CARSON CITY — Temporary financial relief may be coming for Nevada college students impacted by the federal government shutdown.
The deadline for students enrolled and planning to attend UNLV or UNR to pay their tuition and fees for the upcoming semester is Friday, and those who miss that deadline would face late charges.
But regents for the Nevada System of Higher Education are set to vote on a measure on Friday that, if passed, would direct the presidents of Nevada’s seven higher-education institutions to either temporarily defer tuition and/or fees for the upcoming spring semester and waive late penalties for those students affected by the government shutdown.
The federal government has been partially shut down since Dec. 22, affecting roughly 800,000 federal employees nationally.

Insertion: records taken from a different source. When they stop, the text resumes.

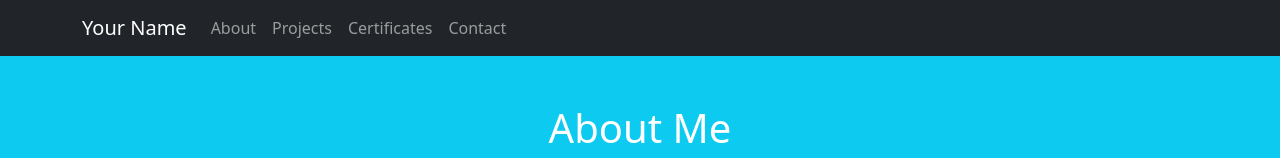
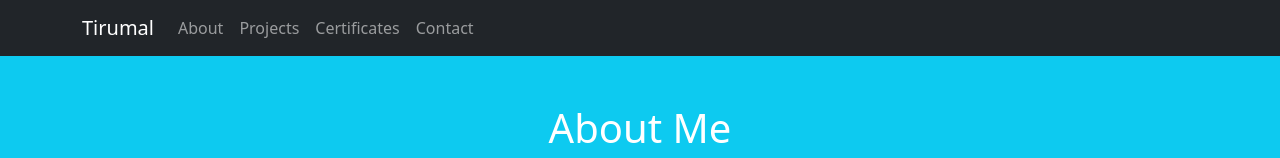
Before and after one commit to tntirumal/tntirumal.github.io, a plain HTML site: page index.html in a window 1280 px wide. Shown: the top 158 px of the page. Drawn offline with nearby package versions, Linux system fonts and the light colour scheme.

Commit message:
Update index.html

```diff
--- a/index.html
+++ b/index.html
@@ -15,7 +15,7 @@
     <header>
         <nav class="navbar navbar-expand-lg navbar-dark bg-dark">
             <div class="container">
-                <a class="navbar-brand" href="#">Your Name</a>
+                <a class="navbar-brand" href="#">Tirumal</a>
                 <button class="navbar-toggler" type="button" data-bs-toggle="collapse" data-bs-target="#navbarNav" aria-controls="navbarNav" aria-expanded="false" aria-label="Toggle navigation">
                     <span class="navbar-toggler-icon"></span>
                 </button>
```
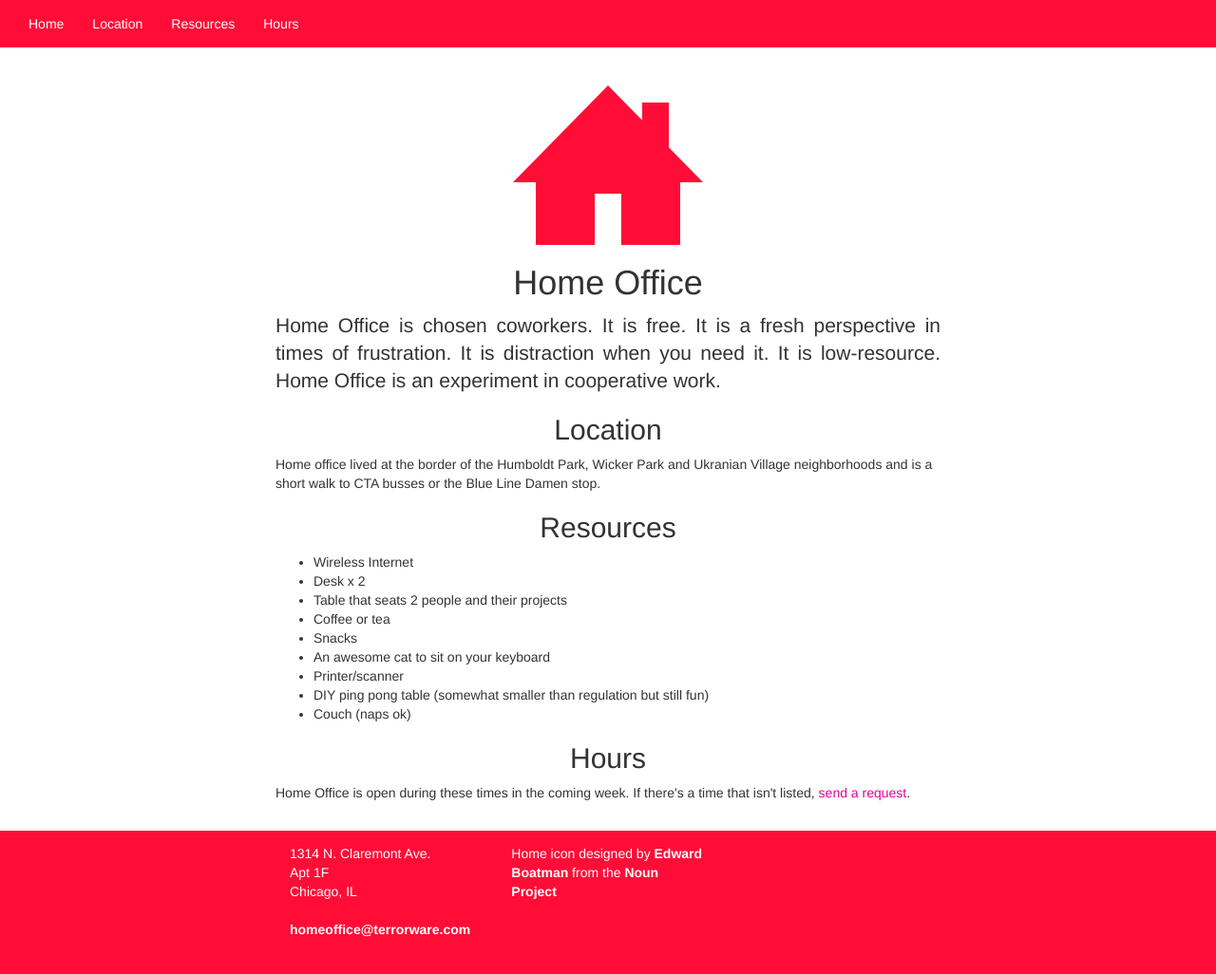
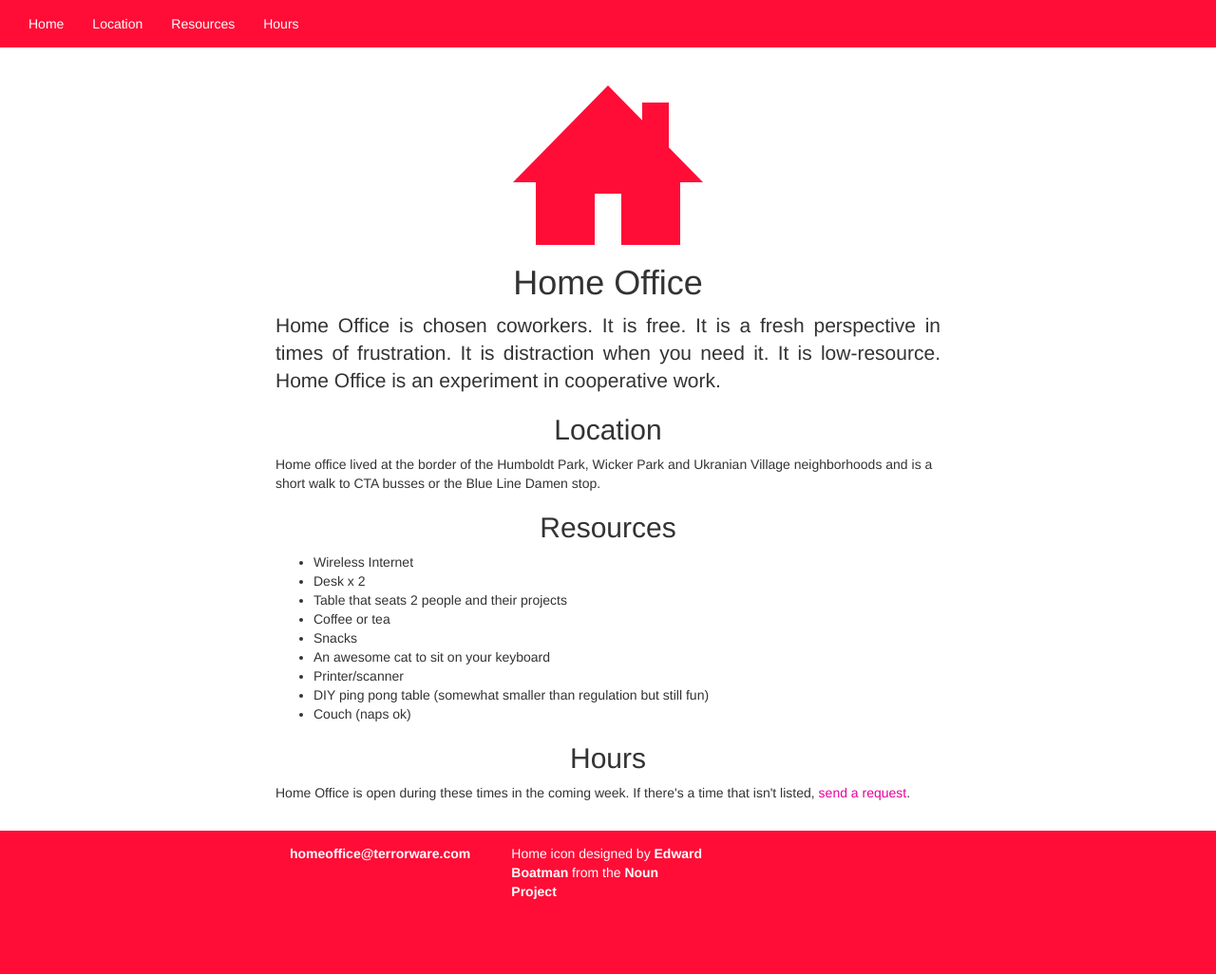
Before and after one commit to ghing/homeoffice, a Jekyll site: the page built from index.html, in a window 1280 px wide and 1075 px high. Shown: the top 1026 px of the window at 95% size. Built offline with Jekyll 4.4.1, drawn with Linux system fonts in a browser that asks for light colours; nearby versions of some CDN libraries.

Commit message:
Remove street address from footer

```diff
--- a/_layouts/default.html
+++ b/_layouts/default.html
@@ -86,10 +86,6 @@
       <div class="container">
           <div class="col-md-4">
             <address>
-              1314 N. Claremont Ave.<br/>
-              Apt 1F<br/>
-              Chicago, IL<br/>
-              <br/>
               <a href="mailto:homeoffice@terrorware.com">homeoffice@terrorware.com</a>
             </address>
           </div>
```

In Nevada, that means that approximately 3,000 federal workers’ paychecks are on hold.
On Sunday, Gov. Steve Sisolak sent a letter to NSHE Chancellor Thom Reilly and Regent Chairman Kevin Page asking them to find a solution for students impacted by the shutdown so they can attend classes this spring without being penalized.
“Simply put, this is the right thing to do,” Reilly said in a statement. “The Nevada System of Higher Education is singularly focused on student access and success and removing any barriers for students aiming to graduate from one of our seven degree-granting institutions. Gov. Sisolak certainly understands that and we will take the necessary steps to ensure these students are not prevented or discouraged from enrolling or continuing their studies this semester.”
Page said in a statement that the resolution would be in front of the Board of Regents at their Friday meeting.
“The situation these students and their families have been placed in, by no fault of their own, is very unfortunate. I want to thank Gov. Sisolak for his leadership at this time,” Page said in a statement. “A disruption of the educational process mid-academic year due to this unexpected financial hardship could be detrimental to the success of these students.”